# [Records for the exercise]
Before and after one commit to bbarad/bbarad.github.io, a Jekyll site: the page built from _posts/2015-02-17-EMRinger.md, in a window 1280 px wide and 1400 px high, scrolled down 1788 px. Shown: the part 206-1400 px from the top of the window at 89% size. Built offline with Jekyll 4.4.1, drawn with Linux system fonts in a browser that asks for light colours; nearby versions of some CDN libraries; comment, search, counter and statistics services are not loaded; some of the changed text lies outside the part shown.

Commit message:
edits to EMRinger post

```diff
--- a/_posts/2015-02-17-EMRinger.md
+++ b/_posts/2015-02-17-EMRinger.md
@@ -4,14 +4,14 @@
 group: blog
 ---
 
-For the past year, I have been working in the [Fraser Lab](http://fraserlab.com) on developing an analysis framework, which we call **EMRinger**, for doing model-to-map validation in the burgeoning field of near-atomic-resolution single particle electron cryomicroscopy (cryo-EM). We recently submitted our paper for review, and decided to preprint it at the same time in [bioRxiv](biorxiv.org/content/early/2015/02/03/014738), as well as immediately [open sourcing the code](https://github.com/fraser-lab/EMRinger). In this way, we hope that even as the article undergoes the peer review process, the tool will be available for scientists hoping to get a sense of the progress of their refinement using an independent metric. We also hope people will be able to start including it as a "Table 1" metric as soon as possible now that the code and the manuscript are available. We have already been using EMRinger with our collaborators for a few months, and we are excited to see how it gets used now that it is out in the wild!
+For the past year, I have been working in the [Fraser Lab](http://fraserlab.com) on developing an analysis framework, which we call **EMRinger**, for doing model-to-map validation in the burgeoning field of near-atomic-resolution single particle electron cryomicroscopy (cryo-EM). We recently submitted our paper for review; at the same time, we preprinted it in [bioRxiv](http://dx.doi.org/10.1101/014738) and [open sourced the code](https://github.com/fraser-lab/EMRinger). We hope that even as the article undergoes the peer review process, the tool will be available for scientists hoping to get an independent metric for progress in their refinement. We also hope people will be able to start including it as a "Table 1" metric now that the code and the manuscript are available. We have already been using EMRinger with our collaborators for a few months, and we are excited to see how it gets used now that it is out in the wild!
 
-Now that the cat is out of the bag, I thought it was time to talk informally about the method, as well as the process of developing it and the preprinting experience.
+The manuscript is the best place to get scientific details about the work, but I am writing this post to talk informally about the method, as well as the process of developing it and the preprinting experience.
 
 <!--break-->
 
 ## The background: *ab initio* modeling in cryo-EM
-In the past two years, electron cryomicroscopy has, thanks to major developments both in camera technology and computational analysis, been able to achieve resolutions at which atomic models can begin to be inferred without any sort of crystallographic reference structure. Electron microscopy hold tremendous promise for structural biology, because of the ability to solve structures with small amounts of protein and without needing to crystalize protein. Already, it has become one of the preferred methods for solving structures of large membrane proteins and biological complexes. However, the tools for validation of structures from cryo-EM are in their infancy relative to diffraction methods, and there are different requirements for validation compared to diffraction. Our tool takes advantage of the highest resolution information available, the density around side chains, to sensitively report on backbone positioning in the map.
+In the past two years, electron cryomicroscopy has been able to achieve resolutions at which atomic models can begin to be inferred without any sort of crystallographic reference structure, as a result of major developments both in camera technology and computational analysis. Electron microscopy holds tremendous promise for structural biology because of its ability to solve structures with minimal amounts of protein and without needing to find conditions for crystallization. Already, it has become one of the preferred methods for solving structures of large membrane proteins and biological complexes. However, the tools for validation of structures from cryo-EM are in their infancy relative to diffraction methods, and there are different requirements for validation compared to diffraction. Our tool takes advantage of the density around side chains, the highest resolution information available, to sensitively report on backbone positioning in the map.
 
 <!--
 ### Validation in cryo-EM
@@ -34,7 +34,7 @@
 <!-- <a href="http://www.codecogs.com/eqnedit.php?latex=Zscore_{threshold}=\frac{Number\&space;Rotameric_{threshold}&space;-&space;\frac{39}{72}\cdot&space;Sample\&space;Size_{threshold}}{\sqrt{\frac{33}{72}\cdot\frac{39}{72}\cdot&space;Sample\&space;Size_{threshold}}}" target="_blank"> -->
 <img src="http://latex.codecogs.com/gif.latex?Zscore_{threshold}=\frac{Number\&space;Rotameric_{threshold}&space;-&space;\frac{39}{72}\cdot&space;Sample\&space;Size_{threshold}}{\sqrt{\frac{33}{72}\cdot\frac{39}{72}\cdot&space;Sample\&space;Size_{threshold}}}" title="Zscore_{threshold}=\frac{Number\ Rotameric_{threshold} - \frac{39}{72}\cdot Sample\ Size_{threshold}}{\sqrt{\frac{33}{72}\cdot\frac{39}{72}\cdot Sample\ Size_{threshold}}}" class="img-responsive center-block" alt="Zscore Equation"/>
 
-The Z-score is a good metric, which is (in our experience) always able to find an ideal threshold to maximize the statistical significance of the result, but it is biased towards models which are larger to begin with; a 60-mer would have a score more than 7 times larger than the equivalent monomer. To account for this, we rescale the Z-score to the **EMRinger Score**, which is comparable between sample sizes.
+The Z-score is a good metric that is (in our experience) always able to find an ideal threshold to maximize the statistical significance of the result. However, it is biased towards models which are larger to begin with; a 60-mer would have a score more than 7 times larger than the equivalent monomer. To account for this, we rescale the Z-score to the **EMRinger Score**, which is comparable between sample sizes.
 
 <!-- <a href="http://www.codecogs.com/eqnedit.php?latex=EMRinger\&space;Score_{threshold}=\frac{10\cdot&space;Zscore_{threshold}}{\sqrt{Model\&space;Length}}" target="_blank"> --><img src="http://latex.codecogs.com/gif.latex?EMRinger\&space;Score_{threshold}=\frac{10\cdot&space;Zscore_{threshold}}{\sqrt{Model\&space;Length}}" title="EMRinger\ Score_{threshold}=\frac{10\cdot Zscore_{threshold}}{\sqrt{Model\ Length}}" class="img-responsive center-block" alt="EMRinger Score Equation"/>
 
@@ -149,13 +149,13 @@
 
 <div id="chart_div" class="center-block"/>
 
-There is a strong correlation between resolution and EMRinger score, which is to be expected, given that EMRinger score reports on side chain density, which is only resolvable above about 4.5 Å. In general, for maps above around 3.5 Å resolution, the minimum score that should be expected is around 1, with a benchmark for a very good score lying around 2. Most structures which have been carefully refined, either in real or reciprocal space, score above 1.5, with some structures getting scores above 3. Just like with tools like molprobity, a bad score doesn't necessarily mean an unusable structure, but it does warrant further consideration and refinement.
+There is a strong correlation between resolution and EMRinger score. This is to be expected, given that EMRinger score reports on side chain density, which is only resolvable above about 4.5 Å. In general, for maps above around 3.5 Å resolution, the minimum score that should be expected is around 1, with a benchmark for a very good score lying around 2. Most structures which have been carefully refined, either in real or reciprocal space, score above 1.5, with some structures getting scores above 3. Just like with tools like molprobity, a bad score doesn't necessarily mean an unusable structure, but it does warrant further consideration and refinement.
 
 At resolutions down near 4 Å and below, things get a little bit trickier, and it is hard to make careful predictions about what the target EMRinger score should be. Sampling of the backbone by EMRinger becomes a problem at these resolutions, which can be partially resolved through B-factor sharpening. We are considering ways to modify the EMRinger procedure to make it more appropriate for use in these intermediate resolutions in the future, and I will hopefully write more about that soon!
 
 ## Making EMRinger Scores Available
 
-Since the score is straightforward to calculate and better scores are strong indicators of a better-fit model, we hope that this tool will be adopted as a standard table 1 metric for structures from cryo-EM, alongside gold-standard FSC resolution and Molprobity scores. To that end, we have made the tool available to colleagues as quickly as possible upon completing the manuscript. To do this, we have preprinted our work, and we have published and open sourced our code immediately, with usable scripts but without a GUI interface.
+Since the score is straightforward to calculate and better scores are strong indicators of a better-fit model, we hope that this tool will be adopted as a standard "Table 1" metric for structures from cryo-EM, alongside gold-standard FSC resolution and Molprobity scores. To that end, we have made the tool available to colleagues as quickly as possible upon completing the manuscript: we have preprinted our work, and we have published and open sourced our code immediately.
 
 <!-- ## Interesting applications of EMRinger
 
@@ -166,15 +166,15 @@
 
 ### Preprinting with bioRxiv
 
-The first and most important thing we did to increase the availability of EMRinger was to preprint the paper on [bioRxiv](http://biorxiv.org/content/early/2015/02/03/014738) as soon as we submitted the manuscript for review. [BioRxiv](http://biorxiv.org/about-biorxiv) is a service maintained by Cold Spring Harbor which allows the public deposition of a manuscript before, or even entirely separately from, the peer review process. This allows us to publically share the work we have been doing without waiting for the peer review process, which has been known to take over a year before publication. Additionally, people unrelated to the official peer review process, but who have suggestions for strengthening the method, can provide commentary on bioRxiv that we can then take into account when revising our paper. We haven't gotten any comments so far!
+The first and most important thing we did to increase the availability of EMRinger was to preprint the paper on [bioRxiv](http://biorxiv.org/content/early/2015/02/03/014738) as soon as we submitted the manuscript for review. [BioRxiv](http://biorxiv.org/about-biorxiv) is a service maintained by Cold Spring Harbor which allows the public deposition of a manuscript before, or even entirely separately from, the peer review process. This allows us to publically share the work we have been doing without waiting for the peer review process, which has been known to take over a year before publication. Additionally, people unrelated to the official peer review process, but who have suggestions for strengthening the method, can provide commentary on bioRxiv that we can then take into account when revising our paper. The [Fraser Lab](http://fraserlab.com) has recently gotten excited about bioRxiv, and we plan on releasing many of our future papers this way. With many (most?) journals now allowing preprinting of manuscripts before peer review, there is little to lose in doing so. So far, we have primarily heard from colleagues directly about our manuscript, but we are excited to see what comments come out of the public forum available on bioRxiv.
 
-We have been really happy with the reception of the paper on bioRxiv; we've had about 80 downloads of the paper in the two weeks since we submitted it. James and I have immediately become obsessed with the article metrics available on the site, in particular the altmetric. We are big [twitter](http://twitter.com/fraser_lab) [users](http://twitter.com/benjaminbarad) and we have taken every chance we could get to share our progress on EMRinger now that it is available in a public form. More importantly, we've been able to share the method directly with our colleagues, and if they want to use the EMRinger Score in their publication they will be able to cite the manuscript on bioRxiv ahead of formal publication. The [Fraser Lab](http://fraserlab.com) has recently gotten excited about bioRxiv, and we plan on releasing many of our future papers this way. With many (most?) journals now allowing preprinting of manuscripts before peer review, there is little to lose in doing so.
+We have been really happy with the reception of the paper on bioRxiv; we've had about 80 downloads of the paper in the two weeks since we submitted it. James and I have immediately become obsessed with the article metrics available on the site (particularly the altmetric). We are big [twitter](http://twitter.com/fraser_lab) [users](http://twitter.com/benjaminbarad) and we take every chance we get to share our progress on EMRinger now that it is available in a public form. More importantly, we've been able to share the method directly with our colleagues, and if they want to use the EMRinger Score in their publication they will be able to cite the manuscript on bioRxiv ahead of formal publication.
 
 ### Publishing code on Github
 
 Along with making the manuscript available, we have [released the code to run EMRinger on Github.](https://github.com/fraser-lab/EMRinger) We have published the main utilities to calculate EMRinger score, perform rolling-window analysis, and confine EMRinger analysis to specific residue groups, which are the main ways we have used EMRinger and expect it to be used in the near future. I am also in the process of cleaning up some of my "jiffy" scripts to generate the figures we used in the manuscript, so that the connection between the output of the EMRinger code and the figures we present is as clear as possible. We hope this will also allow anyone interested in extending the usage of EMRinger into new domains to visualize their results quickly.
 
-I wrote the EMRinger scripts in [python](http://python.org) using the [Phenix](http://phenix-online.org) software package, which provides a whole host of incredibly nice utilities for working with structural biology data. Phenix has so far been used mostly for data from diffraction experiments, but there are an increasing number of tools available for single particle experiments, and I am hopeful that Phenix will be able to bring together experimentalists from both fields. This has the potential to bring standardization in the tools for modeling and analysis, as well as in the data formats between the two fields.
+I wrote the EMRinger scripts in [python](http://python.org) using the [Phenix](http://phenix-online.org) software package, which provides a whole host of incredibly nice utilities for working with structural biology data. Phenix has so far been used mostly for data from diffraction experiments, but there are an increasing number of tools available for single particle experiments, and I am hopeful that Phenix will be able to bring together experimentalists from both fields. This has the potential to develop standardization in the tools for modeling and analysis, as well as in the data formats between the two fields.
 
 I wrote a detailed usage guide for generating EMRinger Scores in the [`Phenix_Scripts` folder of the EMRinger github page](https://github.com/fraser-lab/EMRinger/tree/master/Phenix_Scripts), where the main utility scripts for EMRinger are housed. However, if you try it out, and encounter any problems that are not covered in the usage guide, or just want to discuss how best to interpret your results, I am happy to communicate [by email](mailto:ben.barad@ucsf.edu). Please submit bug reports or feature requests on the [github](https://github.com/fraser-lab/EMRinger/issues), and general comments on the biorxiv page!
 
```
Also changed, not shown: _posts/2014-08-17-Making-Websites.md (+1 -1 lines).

# [Action item]
Working from the material above, tally how many lines hold the string "informally". The number is all that is needed.

# [Expected answer]
2